"It is a great opportunity and a huge duty for my brothers, the emigrants among the people of Palestine, who have been deprived of fighting in Al-Quds (Jerusalem) ... to hurry to take their positions among the mujahedeen in Iraq, so that with support comes victory from Allah.
"Then will follow the surge towards the blessed Aqsa (mosque), where the mujahedeen from abroad meet their brothers inside" the Palestinian territories.
The tape came a day another audio message in which a voice purporting to be that of Bin Laden warned Europe of a "reckoning" for publishing controversial cartoons of the Prophet Mohammed.

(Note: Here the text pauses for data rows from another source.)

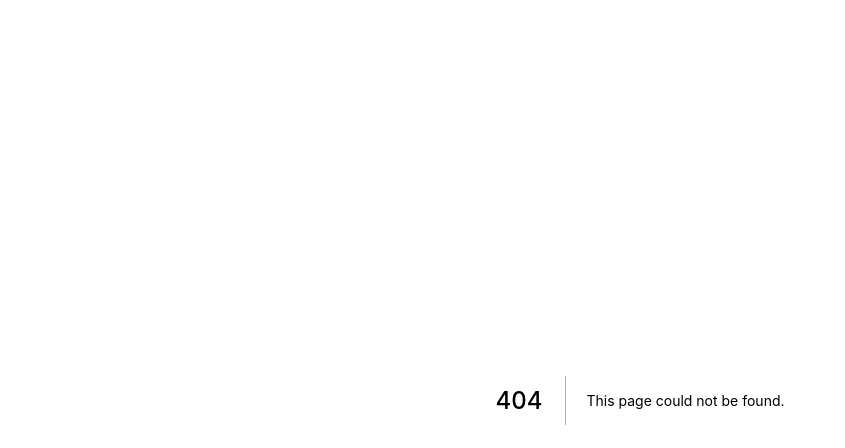
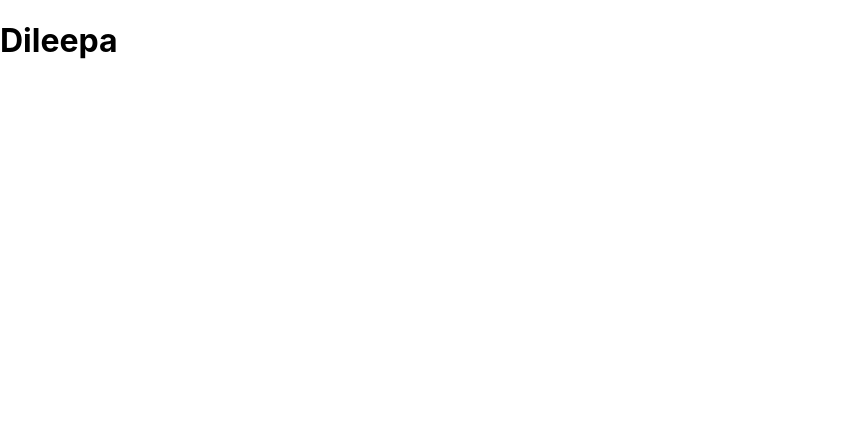
Before and after one commit to dilipchandima/next-blog, a Next.js app: page /blog in a window 1280 px wide. Before the commit this address had no page. Shown: the top 448 px of the page, without its empty margins (0-845 px from the left). Built offline with nearby package versions, Linux system fonts and the light colour scheme.

Commit message:
create src file and blog page

```diff
--- a/pages/_app.js
+++ /dev/null
@@ -1,7 +0,0 @@
-import '../styles/globals.css'
-
-function MyApp({ Component, pageProps }) {
-  return <Component {...pageProps} />
-}
-
-export default MyApp
--- /dev/null
+++ b/src/pages/_app.js
@@ -0,0 +1,7 @@
+import "../styles/globals.css";
+
+function MyApp({ Component, pageProps }) {
+  return <Component {...pageProps} />;
+}
+
+export default MyApp;
--- /dev/null
+++ b/src/pages/blog/index.js
@@ -0,0 +1,9 @@
+import React from "react";
+
+const Blog = () => (
+  <div>
+    <h1>Dileepa</h1>
+  </div>
+);
+
+export default Blog;
```
Also changed, not shown: src/pages/api/hello.js (renamed from pages/api/hello.js), src/pages/index.js (renamed from pages/index.js), src/styles/Home.module.css (renamed from styles/Home.module.css), src/styles/globals.css (renamed from styles/globals.css).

Addressing the "intelligent ones" in the European Union, the speaker said publishing the "insulting drawings" was a greater crime than Western forces targeting Muslim villages and killing women and children.
And the "reckoning for it will be more severe," he said, according to a transcript of the message provided by the Virginia-based IntelCenter.
Referring to a series of cartoons published in Danish newspapers early last year, he also warned: "if there is no check on the freedom of your words, then let your hearts be open to the freedom of our actions."
And cryptically he added that the Muslims' response to the insult will be "what you see, not what you hear."
The five-minute audio message, titled "May Our Mothers Be Bereaved Of Us If We Fail to Help Our Prophet," was posted by As-Sahab, Al-Qaeda's media arm, according to SITE Intelligence Group.
The message said that the cartoons were part of "the framework of a new crusade" in which the Roman Catholic pope "has played a large, lengthy role."
The Al-Qaeda leader also assailed the king of Saudi Arabia as the "one man who can put an end to these drawings, if it mattered to him."
That message coincided with the fifth anniversary of the Iraq war.
Bin Laden has claimed responsibility for the September 11, 2001 attacks on the United States, which killed nearly 3,000 people and prompted the US-led invasion of Afghanistan.
Despite a massive manhunt and a 25-million-dollar bounty on his head, he has evaded capture and has regularly taunted the United States and its allies through warnings issued via video and audio, mainly on the Internet.